I knew it was time to change my skin protection habits when I'd make it a habit to cover my son in sunscreen from head to toe before we went to the park, beach, or zoo – but I'd completely forget to cover myself.
Now, I keep a basket of sunscreen by my front door. Baby sunscreen for him, and sunscreen and protective lip balm for me. We also both usually wear hats when outdoors, which the CDC says can help reduce the risk of skin cancer.
Find the right sunscreen
Sunscreen is not a one-size-fits-all approach. Take advantage of the many FSA-eligible sunscreen options, from mineral sunscreens to quick-drying formulas, even extra-hydrating options.
While some busy parents buy a jumbo bottle of sunscreen and slather it on the whole family, most sunscreens are too strong or irritating for a young child's skin. Experts recommend that kids' sunscreen be SPF30+, have UVA and UVB ray protection, and is water-resistant.
Another reason it's important that you find a sunscreen just right for your little one? Just one blistering sunburn during childhood can nearly double skin cancer rates.
Invest in other types of sun protection
Your sunscreen options aren't just limited to sprays and lotions. Stock up on protective sun clothing for the whole family. Many retailers offer sun shirts, bathing suits and sun hats with SPF50 or higher, offering one more layer between your skin and the sun's damaging rays.
Also worth considering? High-quality sunglasses that offer UV protection for your eyes. Prescription sunglasses are eligible, as long as the lens also provide vision correction. And don't forget about your lips. Protective lip balm is another FSA-eligible way to keep your skin in top shape this summer.
If you want more bang for your buck, try investing in an SPF15+ sunscreen/bug repellent combo. Since bug spray alone isn't covered by your FSA, this is a great chance to kill two birds (er, bugs?) with one stone.
Always turn to the professionals
No, we're not talking about professional sunbathers. One of the most important steps you can take to take care of your skin is to visit your dermatologist at least once a year for a skin cancer screening. During the screening, your doctor will check for changes in size, shape, or color of moles or freckles, or look for other changes in your skin, which could be an early sign of skin cancer.
If the idea of stripping down to your skivvies and letting a stranger inspect your moles at close range doesn't top your to-do list, keep the facts in mind. It might just save your life.
Don't waste time hunting for ways to spend your tax-free funds. In That's Eligible?!, we'll bring you these updates so you don't have to. And for all things flex spending, be sure to check out the rest of our Learning Center, and follow us on Facebook, Instagram and Twitter.
As the seasons change, you feel the effects on your skin. A prolonged winter leaves your skin dry, while warmer temperatures ask for sun protection. Good skin care involves maintaining a healthy complexion (which is strongly influenced by proper nutrition and exercise), taking care of imperfections, protecting yourself against harmful UV rays, and even fighting acne and itchy skin.

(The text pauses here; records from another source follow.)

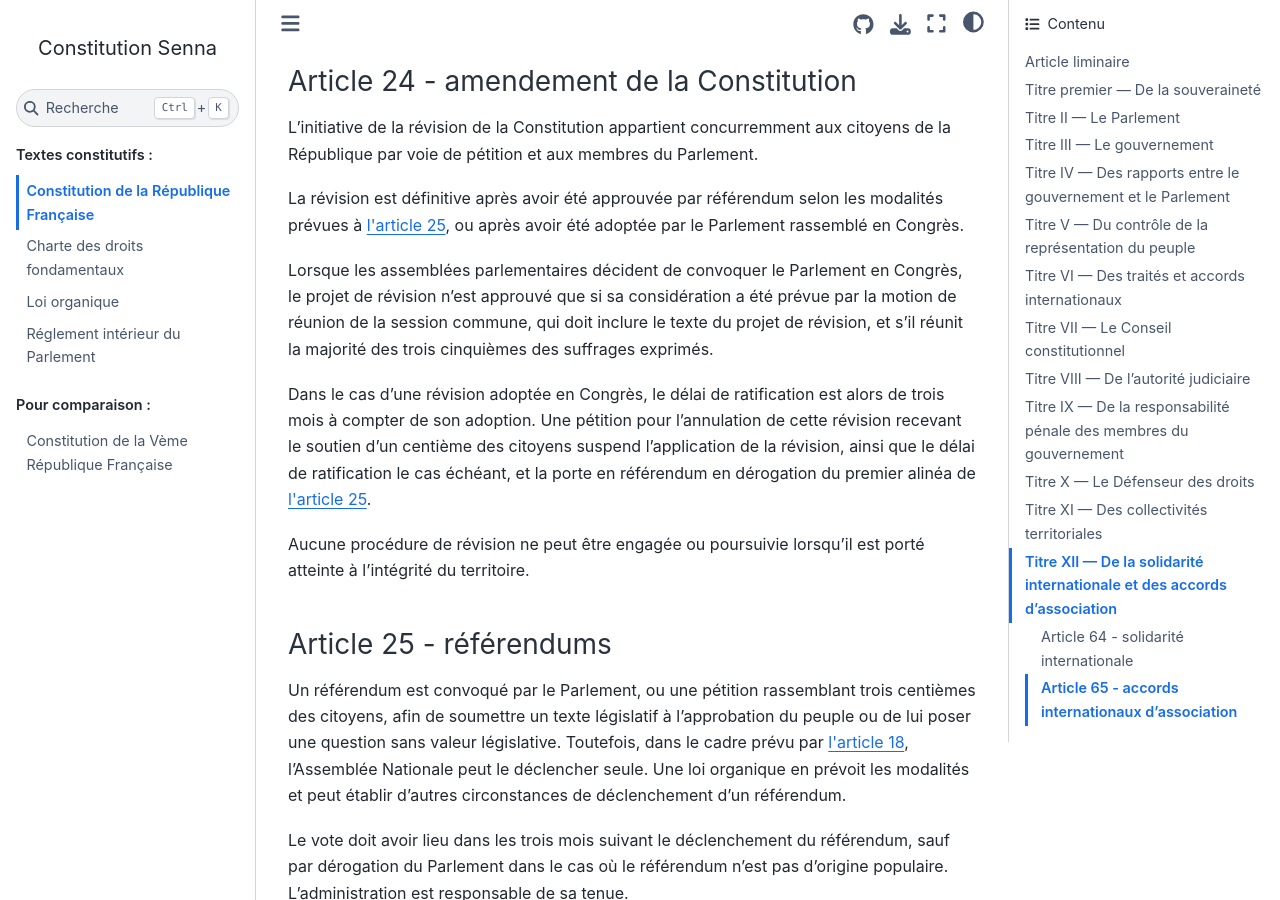
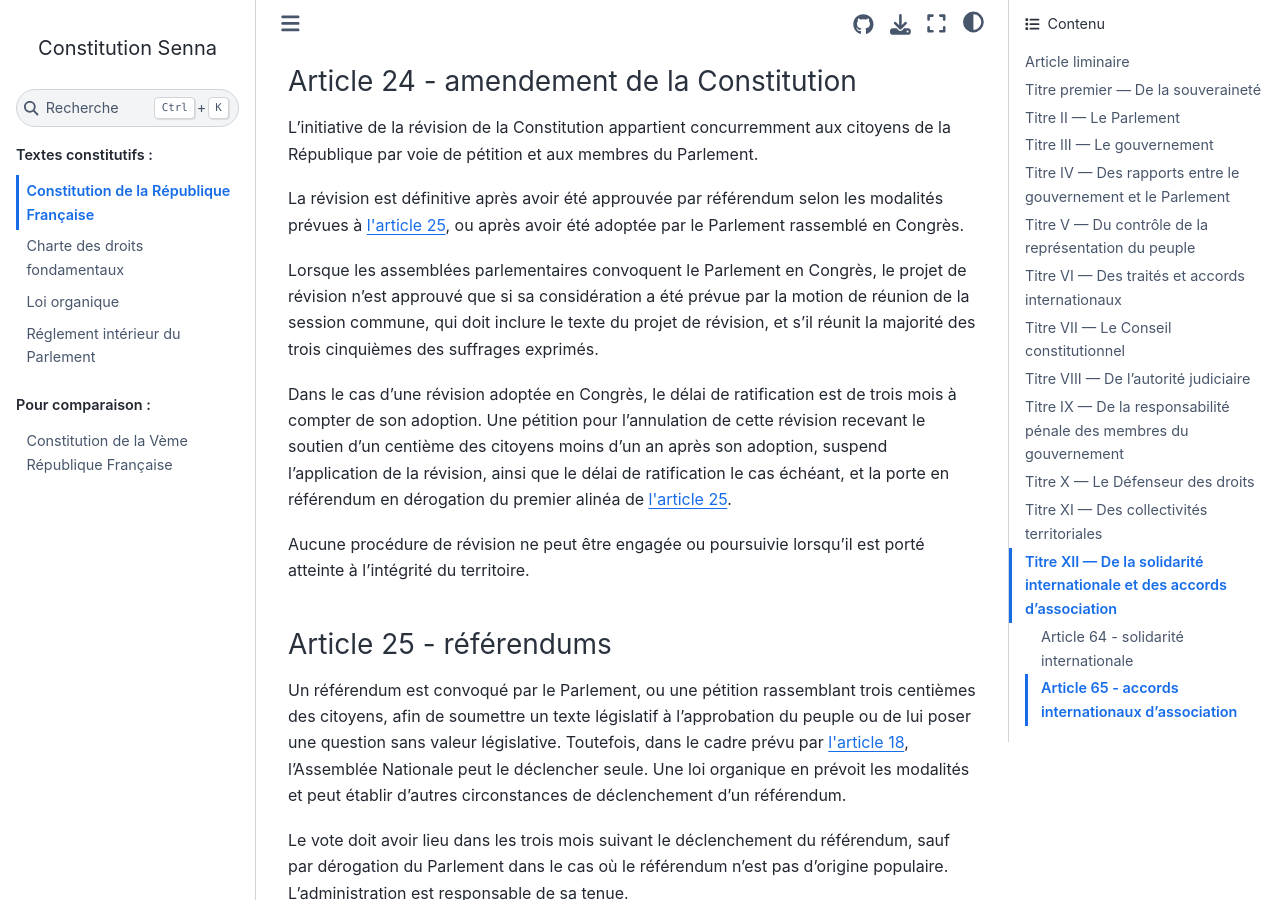
Before and after one commit to Gouvernathor/senna, a Sphinx documentation site: the page built from source/constitution.rst, in a window 1280 px wide and 900 px high, scrolled down 7286 px. Built offline with Sphinx 7.4.7 and the Sphinx Book theme 1.1.4, drawn with Linux system fonts in a browser that asks for light colours.

Commit message:
typos et précisions

```diff
--- a/source/constitution.rst
+++ b/source/constitution.rst
@@ -198,9 +198,9 @@
 
 La révision est définitive après avoir été approuvée par référendum selon les modalités prévues à :artref:`référendums`, ou après avoir été adoptée par le Parlement rassemblé en Congrès.
 
-Lorsque les assemblées parlementaires décident de convoquer le Parlement en Congrès, le projet de révision n'est approuvé que si sa considération a été prévue par la motion de réunion de la session commune, qui doit inclure le texte du projet de révision, et s'il réunit la majorité des trois cinquièmes des suffrages exprimés.
+Lorsque les assemblées parlementaires convoquent le Parlement en Congrès, le projet de révision n'est approuvé que si sa considération a été prévue par la motion de réunion de la session commune, qui doit inclure le texte du projet de révision, et s'il réunit la majorité des trois cinquièmes des suffrages exprimés.
 
-Dans le cas d'une révision adoptée en Congrès, le délai de ratification est alors de trois mois à compter de son adoption. Une pétition pour l'annulation de cette révision recevant le soutien d'un centième des citoyens suspend l'application de la révision, ainsi que le délai de ratification le cas échéant, et la porte en référendum en dérogation du premier alinéa de :artref:`référendums`.
+Dans le cas d'une révision adoptée en Congrès, le délai de ratification est de trois mois à compter de son adoption. Une pétition pour l'annulation de cette révision recevant le soutien d'un centième des citoyens moins d'un an après son adoption, suspend l'application de la révision, ainsi que le délai de ratification le cas échéant, et la porte en référendum en dérogation du premier alinéa de :artref:`référendums`.
 
 Aucune procédure de révision ne peut être engagée ou poursuivie lorsqu'il est porté atteinte à l'intégrité du territoire.
 
--- a/source/index.rst
+++ b/source/index.rst
@@ -31,4 +31,4 @@
    constitution_5
 .. reglement_unga
 
-`Règlement intérieur de l'Assemblée Générale des Nations-Unies <https://digitallibrary.un.org/record/3896201/files/A_520_Rev.19-FR.pdf>`_
+`Règlement intérieur de l'Assemblée Générale des Nations-Unies <https://digitallibrary.un.org/record/3896201/files/A_520_Rev.19-FR.pdf>`__
```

With your Flexible Spending Account:
1. Visit a dermatologist since it is an FSA-eligible expense. Treatment must be medically necessary to qualify for your FSA.
- Acne treatment at the dermatologist office is covered by your FSA.

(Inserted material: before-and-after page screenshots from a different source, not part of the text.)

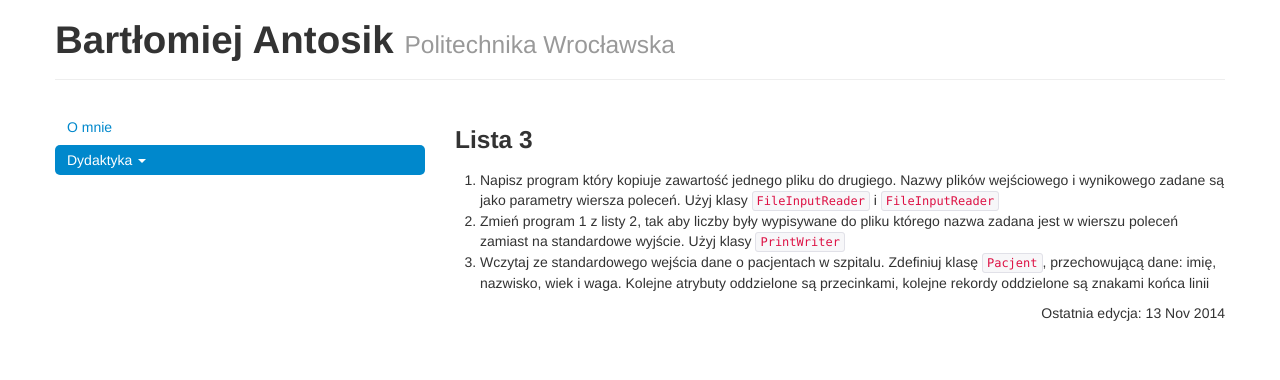
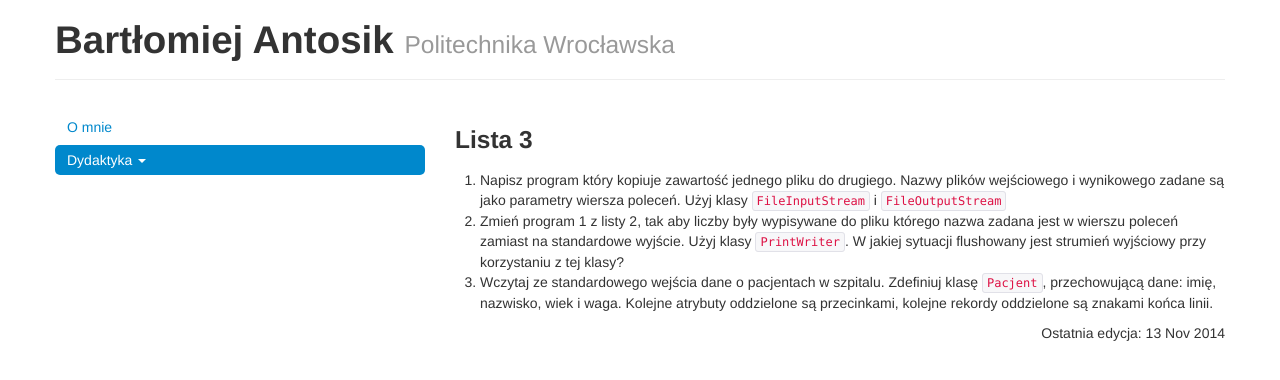
Before and after one commit to bantosik/szredinger.github.io, a Jekyll site: the page built from zadanie3.html, in a window 1280 px wide. Shown: the top 380 px of the page. Built offline with Jekyll 4.4.1, drawn with Linux system fonts in a browser that asks for light colours; nearby versions of some CDN libraries; Markdown is read by kramdown in place of the engine named in the settings.

Commit message:
Update zadanie3.html
Poprawienie błędu w pierwszym zadaniu

```diff
--- a/zadanie3.html
+++ b/zadanie3.html
@@ -6,12 +6,13 @@ maincategory: dydaktyka
 <h3>Lista 3</h3>
 <ol>
     <li>Napisz program który kopiuje zawartość jednego pliku do drugiego. Nazwy plików wejściowego i wynikowego
-    zadane są jako parametry wiersza poleceń. Użyj klasy <code>FileInputReader</code> i <code>FileInputReader</code> </li>
+    zadane są jako parametry wiersza poleceń. Użyj klasy <code>FileInputStream</code> i <code>FileOutputStream</code> </li>
     <li>
         Zmień program 1 z listy 2, tak aby liczby były wypisywane do pliku którego nazwa zadana jest w wierszu poleceń
-        zamiast na standardowe wyjście. Użyj klasy <code>PrintWriter</code>
+        zamiast na standardowe wyjście. Użyj klasy <code>PrintWriter</code>. W jakiej sytuacji flushowany jest strumień wyjściowy
+        przy korzystaniu z tej klasy?
     </li>
     <li>Wczytaj ze standardowego wejścia dane o pacjentach w szpitalu. Zdefiniuj klasę <code>Pacjent</code>,
     przechowującą dane: imię, nazwisko, wiek i waga. Kolejne atrybuty oddzielone są przecinkami, kolejne rekordy
-    oddzielone są znakami końca linii</li>
+    oddzielone są znakami końca linii. </li>
 </ol>
```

- Treatments not covered include acid peels, laser hair removal, and face lifts.
- Botox can be covered if used to treat a medical condition. Check in with your FSA provider if your plan allows it.
Find a dermatologist near you through FSAstore.com Services.

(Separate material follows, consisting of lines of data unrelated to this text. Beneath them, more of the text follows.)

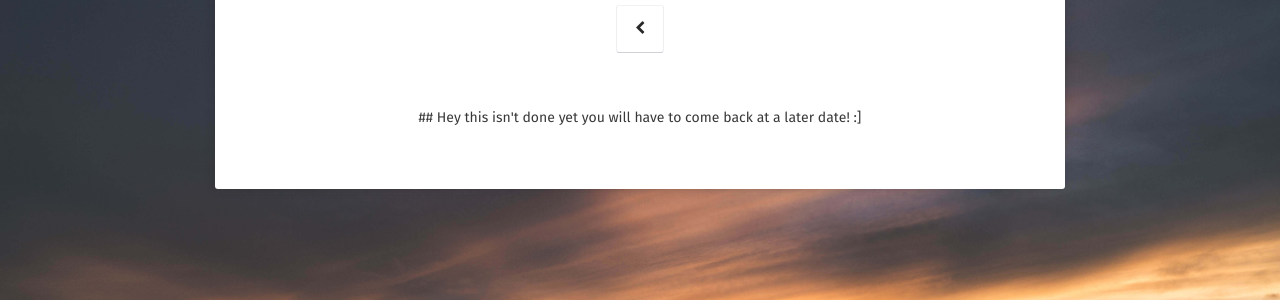
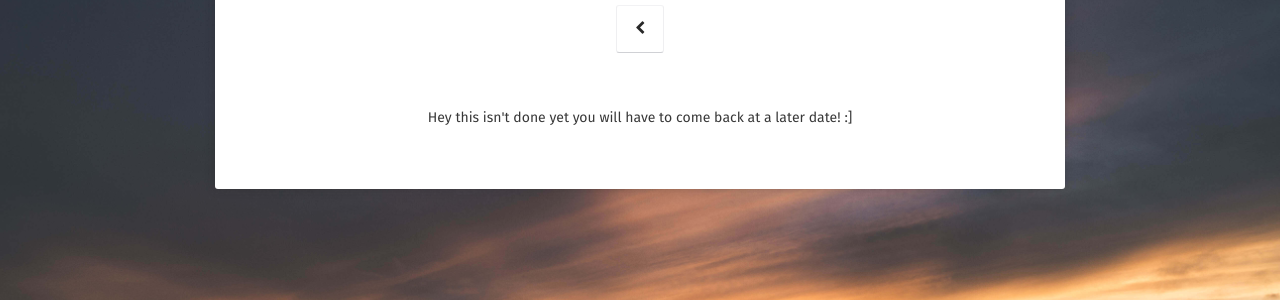
Before and after one commit to Dolichomps/dolichomps.github.io, a Jekyll site: the page built from about/index.md, in a window 1280 px wide. Shown: the part 184-484 px from the top of the page. Built offline with Jekyll 4.4.1, drawn with Linux system fonts in a browser that asks for light colours; some web fonts are replaced.

Commit message:
one last update

```diff
--- a/about/index.md
+++ b/about/index.md
@@ -6,4 +6,4 @@ date: 2017-04-21
 comments: false
 ---
 
-<center> ## Hey this isn't done yet you will have to come back at a later date! :] </center>
+<center>Hey this isn't done yet you will have to come back at a later date! :]</center>
```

2. Treat your skin with acne medications that are available with a prescription.
3. Soak up the sun with FSA-eligible sunscreen. The arrival of spring and warmer temperatures mean it's even more important to adequately protect your skin.
Bare Republic Mineral SPF 30 Sunscreen Spray
This spray offers a layer of physical protection enhanced with antioxidant-rich skincare boosters.
Neutrogena Light Therapy Acne Treatment Mask
Harness the power of clinically proven technology to clear acne and allow skin to heal itself.